**Your instructions:** Would you mind restating all of the records word for word, skipping the pictures?

**Input records:**
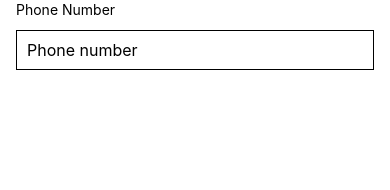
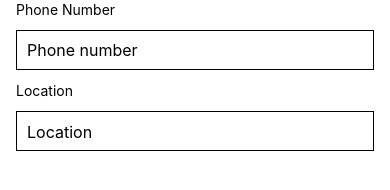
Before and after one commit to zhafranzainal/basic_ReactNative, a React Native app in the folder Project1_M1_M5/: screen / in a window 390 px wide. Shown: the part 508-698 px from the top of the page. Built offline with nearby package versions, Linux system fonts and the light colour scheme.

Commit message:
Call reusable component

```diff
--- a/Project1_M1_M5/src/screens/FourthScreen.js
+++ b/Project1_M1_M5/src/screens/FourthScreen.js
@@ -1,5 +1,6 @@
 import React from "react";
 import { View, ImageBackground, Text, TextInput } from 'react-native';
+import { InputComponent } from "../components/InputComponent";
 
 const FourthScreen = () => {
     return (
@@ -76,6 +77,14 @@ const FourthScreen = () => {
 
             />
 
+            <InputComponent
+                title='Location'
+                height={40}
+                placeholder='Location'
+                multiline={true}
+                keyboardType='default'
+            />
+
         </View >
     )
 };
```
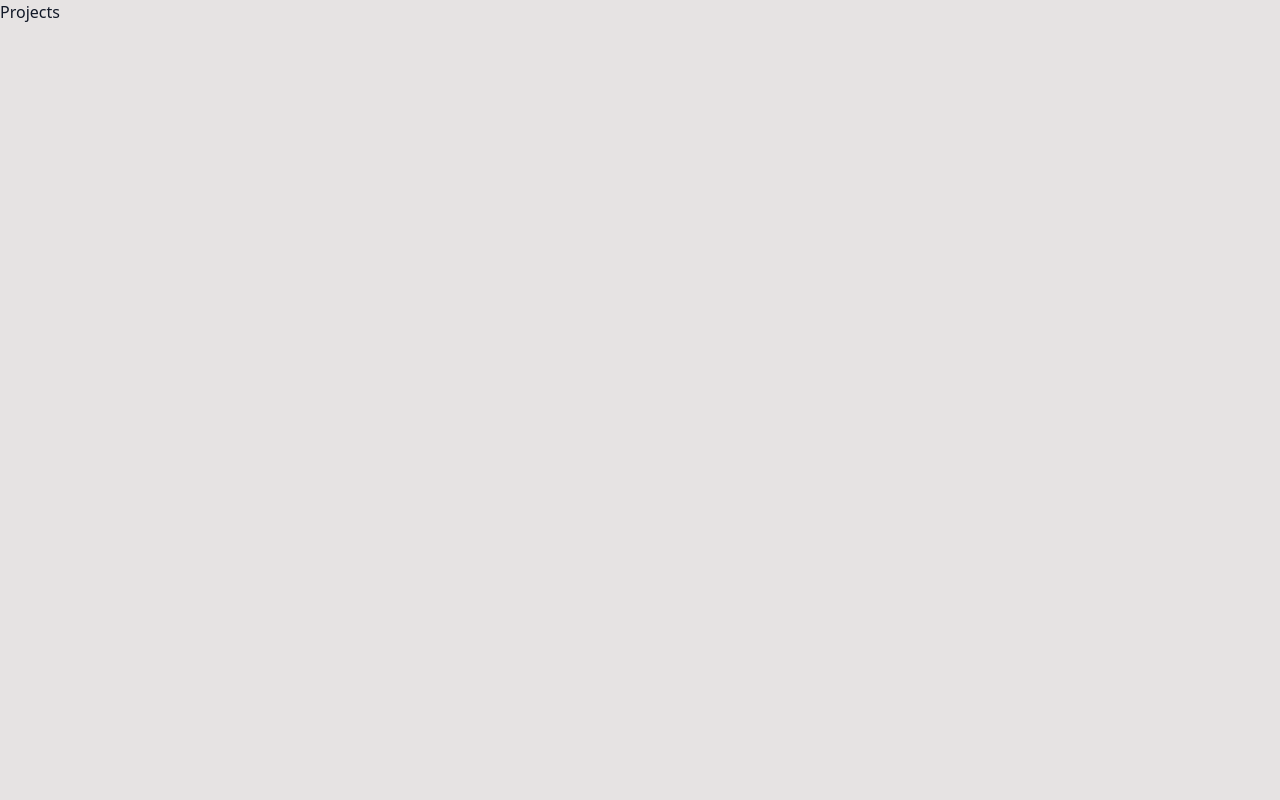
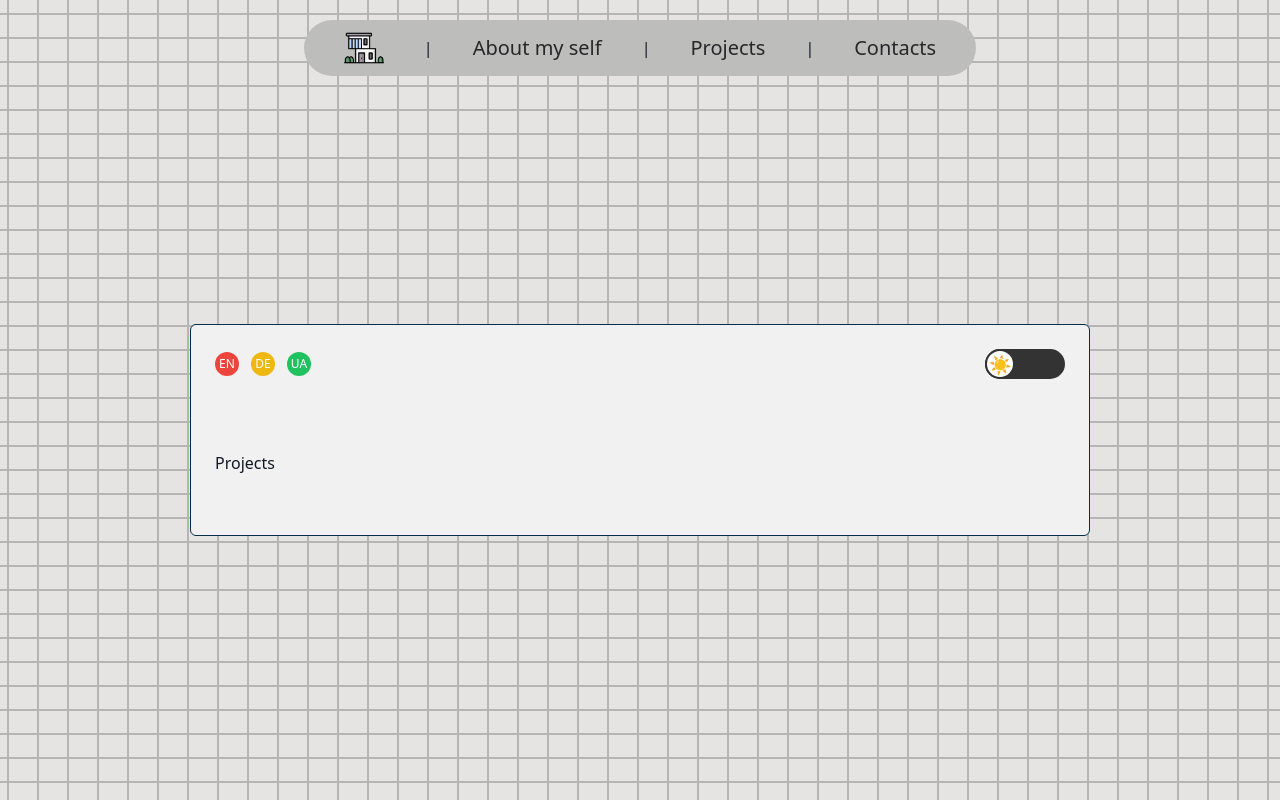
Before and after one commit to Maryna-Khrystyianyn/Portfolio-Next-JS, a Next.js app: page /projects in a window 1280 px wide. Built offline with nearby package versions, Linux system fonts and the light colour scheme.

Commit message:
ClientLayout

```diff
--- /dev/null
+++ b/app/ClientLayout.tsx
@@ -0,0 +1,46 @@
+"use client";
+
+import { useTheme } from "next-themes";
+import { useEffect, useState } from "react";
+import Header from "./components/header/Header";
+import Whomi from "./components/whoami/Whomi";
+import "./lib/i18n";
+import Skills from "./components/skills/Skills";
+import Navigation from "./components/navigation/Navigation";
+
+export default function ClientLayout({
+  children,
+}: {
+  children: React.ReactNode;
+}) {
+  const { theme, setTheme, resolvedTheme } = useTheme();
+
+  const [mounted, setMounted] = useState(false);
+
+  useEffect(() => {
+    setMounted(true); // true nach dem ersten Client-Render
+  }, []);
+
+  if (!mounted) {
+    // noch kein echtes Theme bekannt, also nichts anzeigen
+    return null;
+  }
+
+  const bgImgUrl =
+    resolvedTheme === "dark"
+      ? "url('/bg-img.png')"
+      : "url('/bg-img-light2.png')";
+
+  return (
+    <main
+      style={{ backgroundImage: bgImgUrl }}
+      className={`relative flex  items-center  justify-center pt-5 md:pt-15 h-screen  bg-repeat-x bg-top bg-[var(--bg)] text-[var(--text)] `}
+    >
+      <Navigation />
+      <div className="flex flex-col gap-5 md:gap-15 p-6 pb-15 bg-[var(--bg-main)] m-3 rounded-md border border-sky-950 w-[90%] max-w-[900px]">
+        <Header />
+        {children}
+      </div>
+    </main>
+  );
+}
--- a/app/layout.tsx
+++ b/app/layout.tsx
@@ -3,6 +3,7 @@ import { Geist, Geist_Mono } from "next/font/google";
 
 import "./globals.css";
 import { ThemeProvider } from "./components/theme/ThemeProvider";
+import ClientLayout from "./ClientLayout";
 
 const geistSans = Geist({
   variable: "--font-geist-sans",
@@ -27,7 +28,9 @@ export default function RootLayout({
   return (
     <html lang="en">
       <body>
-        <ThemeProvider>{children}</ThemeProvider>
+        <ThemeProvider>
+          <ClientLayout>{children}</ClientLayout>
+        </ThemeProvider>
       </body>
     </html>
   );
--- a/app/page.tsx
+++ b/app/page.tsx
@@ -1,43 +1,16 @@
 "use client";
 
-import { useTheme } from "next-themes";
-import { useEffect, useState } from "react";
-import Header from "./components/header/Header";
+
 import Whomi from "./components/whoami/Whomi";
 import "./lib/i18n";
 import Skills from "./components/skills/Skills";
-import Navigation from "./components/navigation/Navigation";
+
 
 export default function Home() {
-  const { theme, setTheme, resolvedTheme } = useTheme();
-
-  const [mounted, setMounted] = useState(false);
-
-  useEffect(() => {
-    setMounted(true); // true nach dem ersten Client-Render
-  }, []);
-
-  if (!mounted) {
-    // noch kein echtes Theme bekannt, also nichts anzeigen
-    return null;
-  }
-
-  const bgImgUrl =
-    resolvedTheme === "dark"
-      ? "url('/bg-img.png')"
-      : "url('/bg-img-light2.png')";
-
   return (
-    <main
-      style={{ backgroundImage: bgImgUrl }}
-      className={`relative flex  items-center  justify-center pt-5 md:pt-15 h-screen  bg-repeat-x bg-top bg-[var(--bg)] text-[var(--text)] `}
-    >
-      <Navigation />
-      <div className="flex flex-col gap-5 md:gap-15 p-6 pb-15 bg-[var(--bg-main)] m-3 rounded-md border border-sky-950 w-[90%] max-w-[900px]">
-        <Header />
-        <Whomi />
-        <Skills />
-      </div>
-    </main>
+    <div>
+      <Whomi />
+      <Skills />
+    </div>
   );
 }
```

**Written response:**
Before and after one commit to zhafranzainal/basic_ReactNative, a React Native app in the folder Project1_M1_M5/: screen / in a window 390 px wide. Shown: the part 508-698 px from the top of the page. Built offline with nearby package versions, Linux system fonts and the light colour scheme.

Commit message:
Call reusable component

```diff
--- a/Project1_M1_M5/src/screens/FourthScreen.js
+++ b/Project1_M1_M5/src/screens/FourthScreen.js
@@ -1,5 +1,6 @@
 import React from "react";
 import { View, ImageBackground, Text, TextInput } from 'react-native';
+import { InputComponent } from "../components/InputComponent";
 
 const FourthScreen = () => {
     return (
@@ -76,6 +77,14 @@ const FourthScreen = () => {
 
             />
 
+            <InputComponent
+                title='Location'
+                height={40}
+                placeholder='Location'
+                multiline={true}
+                keyboardType='default'
+            />
+
         </View >
     )
 };
```
Before and after one commit to Maryna-Khrystyianyn/Portfolio-Next-JS, a Next.js app: page /projects in a window 1280 px wide. Built offline with nearby package versions, Linux system fonts and the light colour scheme.

Commit message:
ClientLayout

```diff
--- /dev/null
+++ b/app/ClientLayout.tsx
@@ -0,0 +1,46 @@
+"use client";
+
+import { useTheme } from "next-themes";
+import { useEffect, useState } from "react";
+import Header from "./components/header/Header";
+import Whomi from "./components/whoami/Whomi";
+import "./lib/i18n";
+import Skills from "./components/skills/Skills";
+import Navigation from "./components/navigation/Navigation";
+
+export default function ClientLayout({
+  children,
+}: {
+  children: React.ReactNode;
+}) {
+  const { theme, setTheme, resolvedTheme } = useTheme();
+
+  const [mounted, setMounted] = useState(false);
+
+  useEffect(() => {
+    setMounted(true); // true nach dem ersten Client-Render
+  }, []);
+
+  if (!mounted) {
+    // noch kein echtes Theme bekannt, also nichts anzeigen
+    return null;
+  }
+
+  const bgImgUrl =
+    resolvedTheme === "dark"
+      ? "url('/bg-img.png')"
+      : "url('/bg-img-light2.png')";
+
+  return (
+    <main
+      style={{ backgroundImage: bgImgUrl }}
+      className={`relative flex  items-center  justify-center pt-5 md:pt-15 h-screen  bg-repeat-x bg-top bg-[var(--bg)] text-[var(--text)] `}
+    >
+      <Navigation />
+      <div className="flex flex-col gap-5 md:gap-15 p-6 pb-15 bg-[var(--bg-main)] m-3 rounded-md border border-sky-950 w-[90%] max-w-[900px]">
+        <Header />
+        {children}
+      </div>
+    </main>
+  );
+}
--- a/app/layout.tsx
+++ b/app/layout.tsx
@@ -3,6 +3,7 @@ import { Geist, Geist_Mono } from "next/font/google";
 
 import "./globals.css";
 import { ThemeProvider } from "./components/theme/ThemeProvider";
+import ClientLayout from "./ClientLayout";
 
 const geistSans = Geist({
   variable: "--font-geist-sans",
@@ -27,7 +28,9 @@ export default function RootLayout({
   return (
     <html lang="en">
       <body>
-        <ThemeProvider>{children}</ThemeProvider>
+        <ThemeProvider>
+          <ClientLayout>{children}</ClientLayout>
+        </ThemeProvider>
       </body>
     </html>
   );
--- a/app/page.tsx
+++ b/app/page.tsx
@@ -1,43 +1,16 @@
 "use client";
 
-import { useTheme } from "next-themes";
-import { useEffect, useState } from "react";
-import Header from "./components/header/Header";
+
 import Whomi from "./components/whoami/Whomi";
 import "./lib/i18n";
 import Skills from "./components/skills/Skills";
-import Navigation from "./components/navigation/Navigation";
+
 
 export default function Home() {
-  const { theme, setTheme, resolvedTheme } = useTheme();
-
-  const [mounted, setMounted] = useState(false);
-
-  useEffect(() => {
-    setMounted(true); // true nach dem ersten Client-Render
-  }, []);
-
-  if (!mounted) {
-    // noch kein echtes Theme bekannt, also nichts anzeigen
-    return null;
-  }
-
-  const bgImgUrl =
-    resolvedTheme === "dark"
-      ? "url('/bg-img.png')"
-      : "url('/bg-img-light2.png')";
-
   return (
-    <main
-      style={{ backgroundImage: bgImgUrl }}
-      className={`relative flex  items-center  justify-center pt-5 md:pt-15 h-screen  bg-repeat-x bg-top bg-[var(--bg)] text-[var(--text)] `}
-    >
-      <Navigation />
-      <div className="flex flex-col gap-5 md:gap-15 p-6 pb-15 bg-[var(--bg-main)] m-3 rounded-md border border-sky-950 w-[90%] max-w-[900px]">
-        <Header />
-        <Whomi />
-        <Skills />
-      </div>
-    </main>
+    <div>
+      <Whomi />
+      <Skills />
+    </div>
   );
 }
```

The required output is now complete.